A Year Ago: My Roots (Machaca)

Brown Butter Pumpkin Cake (printable recipe)

This is adapted from Fine Cooking Magazine. The original recipe calls for adding candied ginger to the nuts (1 1/2 Tb chopped) after the nuts have been thoroughly coated, but I didn’t have any, so I sprinkled in ground ginger instead. This cake probably takes about 2-3 hours to make from start to finish and should be made the day of or cover in a cake dome for up to 2 days. The nuts will not be as crispy the second day. When you are browning butter, it is even more essential that you use your olfactory senses (smell) than your eyes. It will go from a popcorn smell to a nutty (walnut, hazelnut) smell.

Ingredients:

For the cake:

6 oz (3/4 cup) unsalted butter, more for pans

9 oz (2 cups) unbleached all-purpose flour, more for pans

1 1/2 tsp baking soda

1 1/2 tsp ground cinnamon

1 tsp ground ginger
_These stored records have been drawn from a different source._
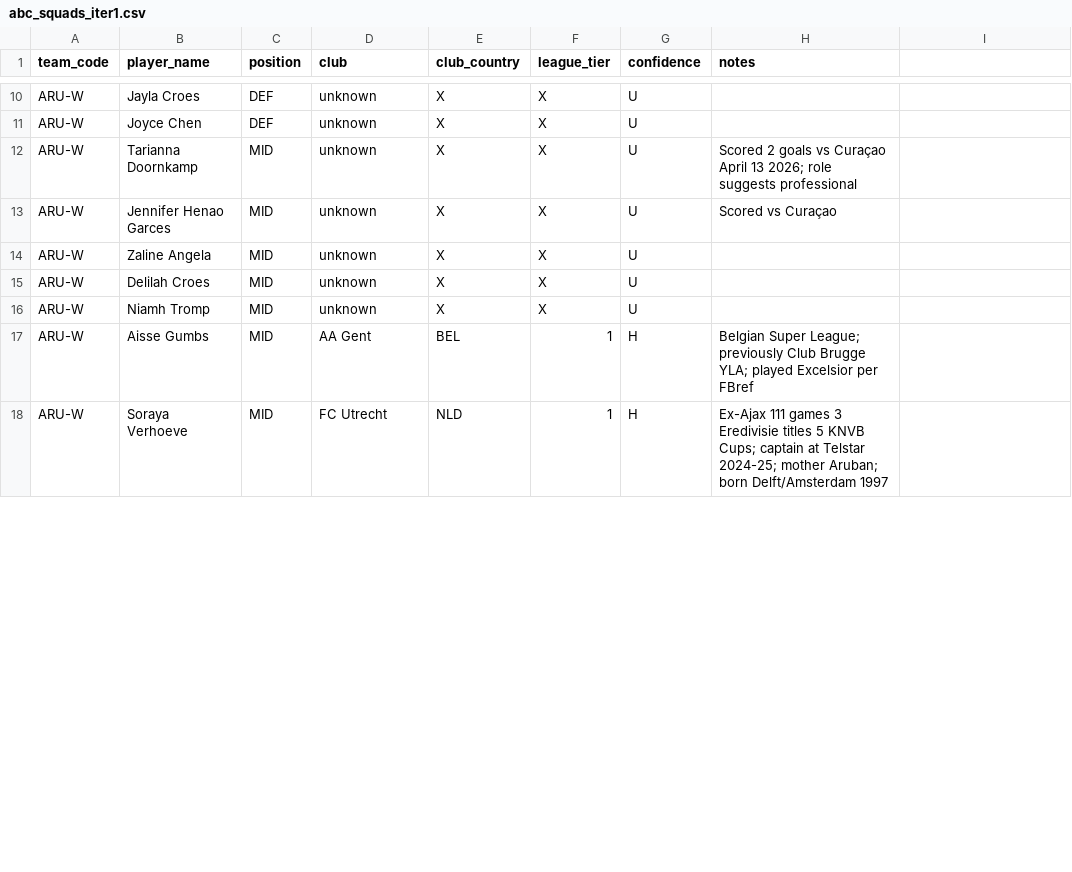
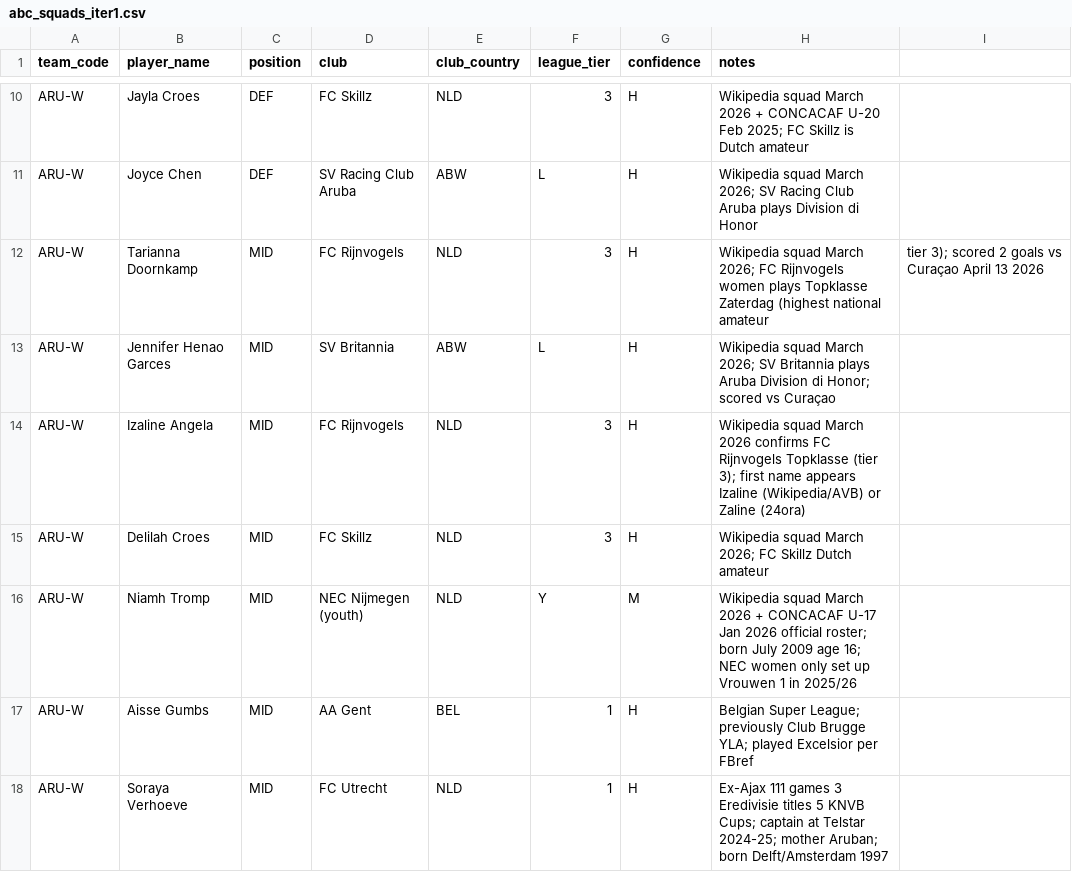
Before and after one commit to cornerstone-economics/wp-2026-01-worldcup, a CSV file: data/abc_squads_iter1.csv, drawn as a sheet; only a part is shown, gaps mark what is left out; removed rows and columns are numbered as before the commit, all else as after; the diff covers the shown part only; the diff names each change by its address in the sheet, - before the commit and + after, or states it on an @@ line.

```diff
--- a/data/abc_squads_iter1.csv
+++ b/data/abc_squads_iter1.csv
-D10 (club): unknown
+D10 (club): FC Skillz
-E10 (club_country): X
+E10 (club_country): NLD
-F10 (league_tier): X
+F10 (league_tier): 3
-G10:G13 (confidence): U
+G10:G13 (confidence): H
-H10 (notes): (empty)
+H10 (notes): Wikipedia squad March 2026 + CONCACAF U-20 Feb 2025; FC Skillz is Dutch amateur
-D11 (club): unknown
+D11 (club): SV Racing Club Aruba
-E11 (club_country): X
+E11 (club_country): ABW
-F11 (league_tier): X
+F11 (league_tier): L
-H11 (notes): (empty)
+H11 (notes): Wikipedia squad March 2026; SV Racing Club Aruba plays Division di Honor
-D12 (club): unknown
+D12 (club): FC Rijnvogels
-E12 (club_country): X
+E12 (club_country): NLD
-F12 (league_tier): X
+F12 (league_tier): 3
-H12 (notes): Scored 2 goals vs Curaçao April 13 2026; role suggests professional
+H12 (notes): Wikipedia squad March 2026; FC Rijnvogels women plays Topklasse Zaterdag (highest national amateur
-I12: (empty)
+I12: tier 3); scored 2 goals vs Curaçao April 13 2026
-D13 (club): unknown
+D13 (club): SV Britannia
-E13 (club_country): X
+E13 (club_country): ABW
-F13 (league_tier): X
+F13 (league_tier): L
-H13 (notes): Scored vs Curaçao
+H13 (notes): Wikipedia squad March 2026; SV Britannia plays Aruba Division di Honor; scored vs Curaçao
-row 14: ARU-W | Zaline Angela | MID | unknown | X | X | U
+row 14: ARU-W | Izaline Angela | MID | FC Rijnvogels | NLD | 3 | H | Wikipedia squad March 2026 confirms FC Rijnvogels Topklasse (tier 3); first name appears Izaline (Wikipedia/AVB) or Zaline (24ora)
-D15 (club): unknown
+D15 (club): FC Skillz
-E15:E16 (club_country): X
+E15:E16 (club_country): NLD
-F15 (league_tier): X
+F15 (league_tier): 3
-G15 (confidence): U
+G15 (confidence): H
-H15 (notes): (empty)
+H15 (notes): Wikipedia squad March 2026; FC Skillz Dutch amateur
-D16 (club): unknown
+D16 (club): NEC Nijmegen (youth)
-F16 (league_tier): X
+F16 (league_tier): Y
-G16 (confidence): U
+G16 (confidence): M
-H16 (notes): (empty)
+H16 (notes): Wikipedia squad March 2026 + CONCACAF U-17 Jan 2026 official roster; born July 2009 age 16; NEC women only set up Vrouwen 1 in 2025/26
```
Also changed, not shown: 1 added row, 1 removed row and 59 edited cells elsewhere in this file, 37 other files.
3/4 tsp ground nutmeg

3/4 tsp sea salt

1/4 tsp ground cloves

1 1/2 cups Sucanat sugar

2/3 cup Rapadura sugar

2 large eggs, room temperature
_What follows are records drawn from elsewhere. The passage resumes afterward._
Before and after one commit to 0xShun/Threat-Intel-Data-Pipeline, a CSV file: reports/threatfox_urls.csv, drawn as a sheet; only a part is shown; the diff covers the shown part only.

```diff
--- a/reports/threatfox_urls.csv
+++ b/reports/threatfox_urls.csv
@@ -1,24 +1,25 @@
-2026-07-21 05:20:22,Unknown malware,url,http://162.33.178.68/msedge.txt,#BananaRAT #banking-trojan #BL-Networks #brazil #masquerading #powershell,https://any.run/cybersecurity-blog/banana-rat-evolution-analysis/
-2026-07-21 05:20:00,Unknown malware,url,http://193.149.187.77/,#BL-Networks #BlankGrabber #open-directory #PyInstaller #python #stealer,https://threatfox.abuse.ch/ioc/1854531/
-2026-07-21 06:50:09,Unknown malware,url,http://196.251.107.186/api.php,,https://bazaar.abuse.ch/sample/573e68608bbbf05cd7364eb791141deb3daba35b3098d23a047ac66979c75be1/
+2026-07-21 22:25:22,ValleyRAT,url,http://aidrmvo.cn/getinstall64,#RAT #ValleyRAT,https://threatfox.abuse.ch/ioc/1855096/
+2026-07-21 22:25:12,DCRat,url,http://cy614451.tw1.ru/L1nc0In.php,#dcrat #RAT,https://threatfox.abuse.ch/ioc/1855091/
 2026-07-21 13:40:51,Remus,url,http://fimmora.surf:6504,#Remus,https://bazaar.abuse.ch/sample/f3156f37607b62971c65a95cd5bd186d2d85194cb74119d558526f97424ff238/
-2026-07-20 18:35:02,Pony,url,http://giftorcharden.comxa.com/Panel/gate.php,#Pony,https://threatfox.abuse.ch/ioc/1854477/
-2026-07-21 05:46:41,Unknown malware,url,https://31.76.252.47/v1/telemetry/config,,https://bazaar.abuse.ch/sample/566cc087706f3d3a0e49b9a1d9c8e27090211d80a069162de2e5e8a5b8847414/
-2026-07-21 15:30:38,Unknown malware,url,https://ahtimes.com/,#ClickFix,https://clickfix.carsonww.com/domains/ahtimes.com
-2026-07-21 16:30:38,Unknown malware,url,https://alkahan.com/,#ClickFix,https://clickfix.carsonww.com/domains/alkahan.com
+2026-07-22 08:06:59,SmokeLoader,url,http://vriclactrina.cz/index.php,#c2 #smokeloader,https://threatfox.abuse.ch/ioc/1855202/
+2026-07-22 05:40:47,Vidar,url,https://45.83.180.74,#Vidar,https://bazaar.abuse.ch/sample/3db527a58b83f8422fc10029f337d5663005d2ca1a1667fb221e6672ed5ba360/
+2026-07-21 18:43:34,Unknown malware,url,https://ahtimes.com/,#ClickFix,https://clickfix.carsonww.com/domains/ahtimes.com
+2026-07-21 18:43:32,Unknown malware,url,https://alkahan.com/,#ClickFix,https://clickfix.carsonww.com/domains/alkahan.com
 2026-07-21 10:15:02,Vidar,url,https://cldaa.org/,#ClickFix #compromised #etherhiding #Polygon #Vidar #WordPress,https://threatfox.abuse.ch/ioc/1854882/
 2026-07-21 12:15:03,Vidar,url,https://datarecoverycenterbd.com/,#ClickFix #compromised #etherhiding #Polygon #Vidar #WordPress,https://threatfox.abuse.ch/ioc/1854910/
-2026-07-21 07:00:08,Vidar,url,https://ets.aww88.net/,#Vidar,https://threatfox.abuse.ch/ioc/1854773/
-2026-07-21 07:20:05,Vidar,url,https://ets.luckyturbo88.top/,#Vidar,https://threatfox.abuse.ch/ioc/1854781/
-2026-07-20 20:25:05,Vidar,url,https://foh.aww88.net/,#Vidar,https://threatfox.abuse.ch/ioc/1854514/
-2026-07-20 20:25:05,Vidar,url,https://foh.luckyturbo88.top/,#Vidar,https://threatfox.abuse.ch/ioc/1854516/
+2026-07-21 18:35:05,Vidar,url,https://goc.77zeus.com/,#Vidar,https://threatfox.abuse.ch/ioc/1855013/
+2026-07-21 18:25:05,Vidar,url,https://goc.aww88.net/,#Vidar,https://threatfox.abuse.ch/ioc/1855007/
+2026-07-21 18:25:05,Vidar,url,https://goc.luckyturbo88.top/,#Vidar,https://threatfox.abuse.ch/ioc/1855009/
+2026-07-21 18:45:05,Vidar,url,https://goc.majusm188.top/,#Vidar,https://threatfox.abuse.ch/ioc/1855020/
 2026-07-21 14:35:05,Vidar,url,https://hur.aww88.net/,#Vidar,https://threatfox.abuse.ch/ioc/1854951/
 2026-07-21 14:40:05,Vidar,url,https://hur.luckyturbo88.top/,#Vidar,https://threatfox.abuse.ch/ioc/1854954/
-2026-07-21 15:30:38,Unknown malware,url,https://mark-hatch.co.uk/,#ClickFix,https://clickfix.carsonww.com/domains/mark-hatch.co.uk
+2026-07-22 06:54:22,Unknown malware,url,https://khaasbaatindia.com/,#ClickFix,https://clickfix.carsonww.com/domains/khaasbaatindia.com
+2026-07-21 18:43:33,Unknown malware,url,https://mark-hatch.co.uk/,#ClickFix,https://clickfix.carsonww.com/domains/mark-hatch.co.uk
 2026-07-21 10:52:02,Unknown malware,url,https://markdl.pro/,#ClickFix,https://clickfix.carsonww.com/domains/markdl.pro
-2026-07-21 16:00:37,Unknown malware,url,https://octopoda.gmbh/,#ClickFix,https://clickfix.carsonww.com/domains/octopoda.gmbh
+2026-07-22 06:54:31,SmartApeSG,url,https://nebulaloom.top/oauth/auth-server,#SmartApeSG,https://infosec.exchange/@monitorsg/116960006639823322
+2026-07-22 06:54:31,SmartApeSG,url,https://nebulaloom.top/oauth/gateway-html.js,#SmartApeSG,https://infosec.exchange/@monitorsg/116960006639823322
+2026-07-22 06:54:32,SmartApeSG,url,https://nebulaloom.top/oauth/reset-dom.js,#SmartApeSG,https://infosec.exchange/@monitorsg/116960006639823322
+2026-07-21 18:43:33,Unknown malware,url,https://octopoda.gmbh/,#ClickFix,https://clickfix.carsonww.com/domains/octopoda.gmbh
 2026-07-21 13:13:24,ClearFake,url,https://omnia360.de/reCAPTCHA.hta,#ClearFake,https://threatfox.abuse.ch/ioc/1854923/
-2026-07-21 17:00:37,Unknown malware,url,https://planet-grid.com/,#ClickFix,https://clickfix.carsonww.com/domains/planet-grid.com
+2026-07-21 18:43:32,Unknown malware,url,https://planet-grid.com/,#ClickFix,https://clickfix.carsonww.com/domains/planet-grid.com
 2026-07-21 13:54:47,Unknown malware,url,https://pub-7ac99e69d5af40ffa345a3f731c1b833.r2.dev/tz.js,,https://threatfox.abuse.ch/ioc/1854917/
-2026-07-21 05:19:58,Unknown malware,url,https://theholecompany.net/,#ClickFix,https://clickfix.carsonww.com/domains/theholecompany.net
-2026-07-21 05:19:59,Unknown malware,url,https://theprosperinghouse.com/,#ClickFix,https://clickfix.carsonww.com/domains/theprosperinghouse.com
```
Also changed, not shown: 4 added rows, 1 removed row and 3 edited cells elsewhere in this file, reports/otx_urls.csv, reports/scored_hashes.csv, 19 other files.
1/3 cup buttermilk

1 1/2 cups pumpkin puree, (how to roast & puree pumpkin)

For the Topping:

1 1/2 Tb unsalted butter

2/3 cup pecans
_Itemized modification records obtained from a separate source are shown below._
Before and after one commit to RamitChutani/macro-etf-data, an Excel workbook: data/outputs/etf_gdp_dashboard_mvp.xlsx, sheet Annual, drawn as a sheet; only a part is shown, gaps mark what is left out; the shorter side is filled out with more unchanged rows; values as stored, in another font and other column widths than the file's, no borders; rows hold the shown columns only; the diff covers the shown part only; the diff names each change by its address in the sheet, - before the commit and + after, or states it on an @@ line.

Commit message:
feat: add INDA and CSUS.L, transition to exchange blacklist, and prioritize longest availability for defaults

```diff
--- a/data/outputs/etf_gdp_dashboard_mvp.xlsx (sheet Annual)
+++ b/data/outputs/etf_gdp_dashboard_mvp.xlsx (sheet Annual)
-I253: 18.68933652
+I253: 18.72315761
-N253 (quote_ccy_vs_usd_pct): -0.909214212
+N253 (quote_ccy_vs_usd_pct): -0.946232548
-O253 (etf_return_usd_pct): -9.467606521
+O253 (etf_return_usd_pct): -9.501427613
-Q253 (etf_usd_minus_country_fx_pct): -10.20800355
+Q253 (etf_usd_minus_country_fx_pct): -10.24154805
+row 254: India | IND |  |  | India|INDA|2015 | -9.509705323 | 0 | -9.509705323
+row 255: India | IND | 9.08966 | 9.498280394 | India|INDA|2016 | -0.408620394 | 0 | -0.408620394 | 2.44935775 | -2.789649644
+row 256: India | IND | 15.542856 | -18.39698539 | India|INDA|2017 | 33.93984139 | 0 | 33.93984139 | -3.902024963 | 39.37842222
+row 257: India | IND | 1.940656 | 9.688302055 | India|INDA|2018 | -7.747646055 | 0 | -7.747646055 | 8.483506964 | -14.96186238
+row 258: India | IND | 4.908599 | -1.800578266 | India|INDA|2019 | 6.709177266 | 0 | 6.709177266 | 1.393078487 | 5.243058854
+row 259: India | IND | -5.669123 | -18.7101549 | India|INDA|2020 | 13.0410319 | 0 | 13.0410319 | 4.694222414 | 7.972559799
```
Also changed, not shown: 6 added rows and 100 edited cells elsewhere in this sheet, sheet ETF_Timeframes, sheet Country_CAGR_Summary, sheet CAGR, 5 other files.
1/2 cup unsalted, raw pumpkin seeds

2 Tb Sucanut sugar or light brown sugar firmly packed

1/4 tsp salt

1/2 tsp ground ginger

For the Frosting:

4 oz (1/2 cup) unsalted butter

8 oz cream cheese, room temperature

1/4 cup packed light brown sugar

5 oz (1 1/4 cups) powdered sugar

Make the Cake: Position a rack in the middle of the oven. Preheat oven to 350 degrees. Butter and flour the bottom & sides of two 9-inch round cake pans. Melt the butter in a 1 quart heavy bottomed pan, stirring occasionally until the butter turns a nutty golden-brown (around 4-6 minutes) and when it smells nutty. Pour the butter into a small bowl and allow to cool, but not set for about 15 minutes.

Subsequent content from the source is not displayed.